* _AVAILABLE DATA_
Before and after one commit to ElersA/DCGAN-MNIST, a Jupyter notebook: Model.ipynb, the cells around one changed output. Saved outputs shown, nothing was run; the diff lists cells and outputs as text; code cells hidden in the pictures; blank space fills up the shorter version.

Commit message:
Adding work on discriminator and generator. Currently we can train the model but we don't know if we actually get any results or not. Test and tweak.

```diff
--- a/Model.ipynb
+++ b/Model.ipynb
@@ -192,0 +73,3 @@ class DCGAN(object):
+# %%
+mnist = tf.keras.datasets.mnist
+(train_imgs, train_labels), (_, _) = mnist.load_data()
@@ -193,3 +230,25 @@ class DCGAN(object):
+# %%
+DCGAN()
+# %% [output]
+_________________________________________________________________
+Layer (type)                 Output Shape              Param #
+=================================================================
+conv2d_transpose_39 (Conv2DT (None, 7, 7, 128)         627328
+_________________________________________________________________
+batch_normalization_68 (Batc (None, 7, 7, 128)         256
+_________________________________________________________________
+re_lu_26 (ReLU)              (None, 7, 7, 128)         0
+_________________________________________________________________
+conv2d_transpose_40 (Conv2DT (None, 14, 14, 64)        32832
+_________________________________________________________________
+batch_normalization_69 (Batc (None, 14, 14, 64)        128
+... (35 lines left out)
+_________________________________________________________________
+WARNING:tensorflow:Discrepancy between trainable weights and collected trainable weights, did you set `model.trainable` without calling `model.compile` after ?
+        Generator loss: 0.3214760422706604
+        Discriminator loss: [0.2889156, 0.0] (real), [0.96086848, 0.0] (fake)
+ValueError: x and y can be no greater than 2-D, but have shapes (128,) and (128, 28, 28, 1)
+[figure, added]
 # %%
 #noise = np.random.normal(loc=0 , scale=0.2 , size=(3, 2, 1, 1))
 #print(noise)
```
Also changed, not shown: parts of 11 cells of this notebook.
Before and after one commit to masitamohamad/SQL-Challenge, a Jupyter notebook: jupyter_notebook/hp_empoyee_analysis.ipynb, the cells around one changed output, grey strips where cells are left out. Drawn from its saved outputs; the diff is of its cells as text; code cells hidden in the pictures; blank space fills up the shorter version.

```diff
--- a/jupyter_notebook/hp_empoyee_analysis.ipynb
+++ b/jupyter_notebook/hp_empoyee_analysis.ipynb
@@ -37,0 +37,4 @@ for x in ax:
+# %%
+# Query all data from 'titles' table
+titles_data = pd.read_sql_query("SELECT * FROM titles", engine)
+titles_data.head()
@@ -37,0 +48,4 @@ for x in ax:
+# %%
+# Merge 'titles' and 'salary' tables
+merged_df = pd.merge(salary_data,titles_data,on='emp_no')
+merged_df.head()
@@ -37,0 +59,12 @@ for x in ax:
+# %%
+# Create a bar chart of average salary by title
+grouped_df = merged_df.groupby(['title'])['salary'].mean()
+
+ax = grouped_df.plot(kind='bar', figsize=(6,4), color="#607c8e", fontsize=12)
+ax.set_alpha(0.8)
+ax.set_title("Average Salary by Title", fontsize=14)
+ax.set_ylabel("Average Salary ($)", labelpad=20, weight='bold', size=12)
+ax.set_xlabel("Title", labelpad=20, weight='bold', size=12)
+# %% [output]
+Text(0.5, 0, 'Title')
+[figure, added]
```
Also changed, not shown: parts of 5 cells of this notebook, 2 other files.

* _WHAT YOU ARE ASKED TO DO_
Could you retype all of the records above exactly as they appear?

* _SOLUTION FOR THIS PROBLEM_
Before and after one commit to ElersA/DCGAN-MNIST, a Jupyter notebook: Model.ipynb, the cells around one changed output. Saved outputs shown, nothing was run; the diff lists cells and outputs as text; code cells hidden in the pictures; blank space fills up the shorter version.

Commit message:
Adding work on discriminator and generator. Currently we can train the model but we don't know if we actually get any results or not. Test and tweak.

```diff
--- a/Model.ipynb
+++ b/Model.ipynb
@@ -192,0 +73,3 @@ class DCGAN(object):
+# %%
+mnist = tf.keras.datasets.mnist
+(train_imgs, train_labels), (_, _) = mnist.load_data()
@@ -193,3 +230,25 @@ class DCGAN(object):
+# %%
+DCGAN()
+# %% [output]
+_________________________________________________________________
+Layer (type)                 Output Shape              Param #
+=================================================================
+conv2d_transpose_39 (Conv2DT (None, 7, 7, 128)         627328
+_________________________________________________________________
+batch_normalization_68 (Batc (None, 7, 7, 128)         256
+_________________________________________________________________
+re_lu_26 (ReLU)              (None, 7, 7, 128)         0
+_________________________________________________________________
+conv2d_transpose_40 (Conv2DT (None, 14, 14, 64)        32832
+_________________________________________________________________
+batch_normalization_69 (Batc (None, 14, 14, 64)        128
+... (35 lines left out)
+_________________________________________________________________
+WARNING:tensorflow:Discrepancy between trainable weights and collected trainable weights, did you set `model.trainable` without calling `model.compile` after ?
+        Generator loss: 0.3214760422706604
+        Discriminator loss: [0.2889156, 0.0] (real), [0.96086848, 0.0] (fake)
+ValueError: x and y can be no greater than 2-D, but have shapes (128,) and (128, 28, 28, 1)
+[figure, added]
 # %%
 #noise = np.random.normal(loc=0 , scale=0.2 , size=(3, 2, 1, 1))
 #print(noise)
```
Also changed, not shown: parts of 11 cells of this notebook.
Before and after one commit to masitamohamad/SQL-Challenge, a Jupyter notebook: jupyter_notebook/hp_empoyee_analysis.ipynb, the cells around one changed output, grey strips where cells are left out. Drawn from its saved outputs; the diff is of its cells as text; code cells hidden in the pictures; blank space fills up the shorter version.

```diff
--- a/jupyter_notebook/hp_empoyee_analysis.ipynb
+++ b/jupyter_notebook/hp_empoyee_analysis.ipynb
@@ -37,0 +37,4 @@ for x in ax:
+# %%
+# Query all data from 'titles' table
+titles_data = pd.read_sql_query("SELECT * FROM titles", engine)
+titles_data.head()
@@ -37,0 +48,4 @@ for x in ax:
+# %%
+# Merge 'titles' and 'salary' tables
+merged_df = pd.merge(salary_data,titles_data,on='emp_no')
+merged_df.head()
@@ -37,0 +59,12 @@ for x in ax:
+# %%
+# Create a bar chart of average salary by title
+grouped_df = merged_df.groupby(['title'])['salary'].mean()
+
+ax = grouped_df.plot(kind='bar', figsize=(6,4), color="#607c8e", fontsize=12)
+ax.set_alpha(0.8)
+ax.set_title("Average Salary by Title", fontsize=14)
+ax.set_ylabel("Average Salary ($)", labelpad=20, weight='bold', size=12)
+ax.set_xlabel("Title", labelpad=20, weight='bold', size=12)
+# %% [output]
+Text(0.5, 0, 'Title')
+[figure, added]
```
Also changed, not shown: parts of 5 cells of this notebook, 2 other files.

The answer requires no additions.